Dear Reader,

People are getting hot and angry about censorship. Before we get started I need to point out that I am neither totally pro or anticensorship, I hold the view that for many problems in the world that “sunlight is the best disinfectant”. For example a free and open discussion of how the world will meet its needs for plastic, energy, petrol, drinking water and food is needed.

But at the same time we have a need to protect both society and individuals against information which has clear misuse potential. For example the exact security arrangements of the king of Sweden should not be made public, I hold the view that the less an assassin knows about the way in which the king is protected the less likely the assassin is to be able to harm the king. While some people might think that it does not matter if people know where you sleep and how many guards you have then they should consider the tale of monk who ran a antidrug program in the far east. He was very good at getting drug addicts to give up drugs, so successful that his life was under threat by those in the illegal drug industry. As a result he made it his habit to sleep in a different part of the monastery every night, this is clearly a quite reasonable precaution against being murdered. For this monk if his sleeping arrangements were leaked then his life could be in grave danger.

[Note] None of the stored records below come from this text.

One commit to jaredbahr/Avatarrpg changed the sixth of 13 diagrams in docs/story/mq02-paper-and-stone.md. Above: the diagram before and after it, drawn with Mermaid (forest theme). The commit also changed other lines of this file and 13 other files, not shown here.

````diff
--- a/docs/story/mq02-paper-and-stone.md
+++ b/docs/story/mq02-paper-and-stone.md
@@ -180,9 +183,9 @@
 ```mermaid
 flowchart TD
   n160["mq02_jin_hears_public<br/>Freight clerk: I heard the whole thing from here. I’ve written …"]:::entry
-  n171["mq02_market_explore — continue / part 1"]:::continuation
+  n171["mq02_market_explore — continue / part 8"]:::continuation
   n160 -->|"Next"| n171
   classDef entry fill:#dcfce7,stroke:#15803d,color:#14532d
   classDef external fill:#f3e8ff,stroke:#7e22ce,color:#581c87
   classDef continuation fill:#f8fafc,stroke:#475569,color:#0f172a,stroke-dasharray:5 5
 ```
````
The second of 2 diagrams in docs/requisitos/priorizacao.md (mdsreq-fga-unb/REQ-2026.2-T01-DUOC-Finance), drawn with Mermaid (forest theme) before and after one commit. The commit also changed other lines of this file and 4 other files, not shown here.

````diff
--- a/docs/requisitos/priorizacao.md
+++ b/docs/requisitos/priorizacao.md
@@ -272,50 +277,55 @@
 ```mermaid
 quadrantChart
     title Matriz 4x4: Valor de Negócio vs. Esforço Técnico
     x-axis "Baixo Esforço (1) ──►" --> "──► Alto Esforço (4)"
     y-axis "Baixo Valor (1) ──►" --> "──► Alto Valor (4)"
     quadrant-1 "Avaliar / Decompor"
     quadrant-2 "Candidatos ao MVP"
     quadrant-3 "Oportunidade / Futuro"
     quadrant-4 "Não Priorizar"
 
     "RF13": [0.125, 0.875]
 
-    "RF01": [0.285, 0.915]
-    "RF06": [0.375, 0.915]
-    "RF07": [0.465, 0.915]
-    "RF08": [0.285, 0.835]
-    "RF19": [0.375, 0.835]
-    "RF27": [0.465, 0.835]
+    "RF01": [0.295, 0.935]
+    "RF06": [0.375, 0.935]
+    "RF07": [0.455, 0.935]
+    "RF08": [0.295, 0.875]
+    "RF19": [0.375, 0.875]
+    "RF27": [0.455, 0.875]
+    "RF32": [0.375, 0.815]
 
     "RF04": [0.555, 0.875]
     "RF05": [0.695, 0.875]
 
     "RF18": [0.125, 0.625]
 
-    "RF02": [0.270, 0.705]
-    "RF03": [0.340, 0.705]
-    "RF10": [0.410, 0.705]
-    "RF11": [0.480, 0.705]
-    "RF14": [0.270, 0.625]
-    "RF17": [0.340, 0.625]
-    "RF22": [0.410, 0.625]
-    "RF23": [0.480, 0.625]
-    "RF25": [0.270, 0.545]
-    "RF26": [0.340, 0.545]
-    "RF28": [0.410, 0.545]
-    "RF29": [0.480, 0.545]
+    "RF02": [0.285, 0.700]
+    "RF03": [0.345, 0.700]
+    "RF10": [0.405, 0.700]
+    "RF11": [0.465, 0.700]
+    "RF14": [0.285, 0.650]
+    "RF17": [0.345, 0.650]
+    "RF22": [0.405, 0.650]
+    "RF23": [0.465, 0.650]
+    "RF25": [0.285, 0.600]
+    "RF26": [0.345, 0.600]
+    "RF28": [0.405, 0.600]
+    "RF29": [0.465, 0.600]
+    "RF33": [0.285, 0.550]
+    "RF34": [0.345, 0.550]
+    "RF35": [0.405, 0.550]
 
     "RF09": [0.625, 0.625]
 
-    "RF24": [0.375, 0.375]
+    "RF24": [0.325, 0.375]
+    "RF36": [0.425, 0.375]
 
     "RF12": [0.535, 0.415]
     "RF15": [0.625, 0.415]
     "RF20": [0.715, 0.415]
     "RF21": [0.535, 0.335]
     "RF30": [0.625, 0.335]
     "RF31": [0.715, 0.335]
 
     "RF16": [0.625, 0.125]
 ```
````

As well as information which has such clear misuse potential for the good of society we need to protect against some content which is bad for society as its release has the potential to harm the interests of people. For example the woman (Erin Andrews) in the USA sued a man (Michael David Barrett) who tampered with the peephole on her hotel room door before filming her in the nude. To me this is a clear case where Erin Andrews is in the right, she had a perfectly reasonable expectation that she could get changed in private in her hotel room and not be filmed by some perverted peeping tom who puts a film of you on the internet. I think it is quite reasonable for Erin to use criminal and civil law to prevent any further violation of her right to privacy by using what can be called “censorship”.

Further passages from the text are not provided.